## EXERCISE PROMPT
Identify all lines in the data containing the string "name". Copy them out.

[Change detection data]
========================================================================

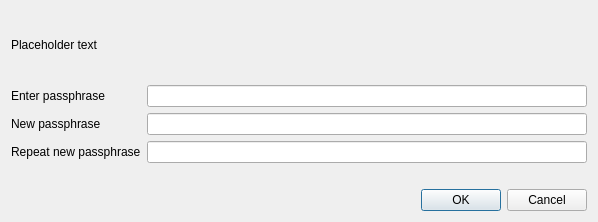
Qt form src/qt/forms/askpassphrasedialog.ui (iobond/aib) before a commit.
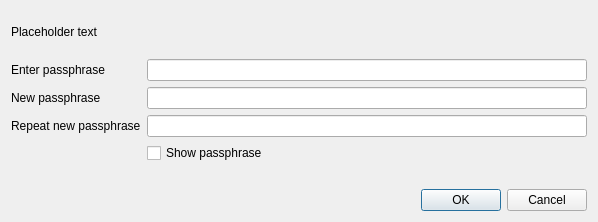
The same form after that commit.

The edit to the form file:
```diff
--- a/src/qt/forms/askpassphrasedialog.ui
+++ b/src/qt/forms/askpassphrasedialog.ui
@@ -93,6 +93,13 @@
       </widget>
      </item>
      <item row="3" column="1">
+      <widget class="QCheckBox" name="toggleShowPasswordButton">
+       <property name="text">
+        <string>Show passphrase</string>
+       </property>
+      </widget>
+     </item>
+     <item row="4" column="1">
       <widget class="QLabel" name="capsLabel">
        <property name="font">
         <font>
```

========================================================================

## EXERCISE SOLUTION
+      <widget class="QCheckBox" name="toggleShowPasswordButton">
+       <property name="text">
       <widget class="QLabel" name="capsLabel">
        <property name="font">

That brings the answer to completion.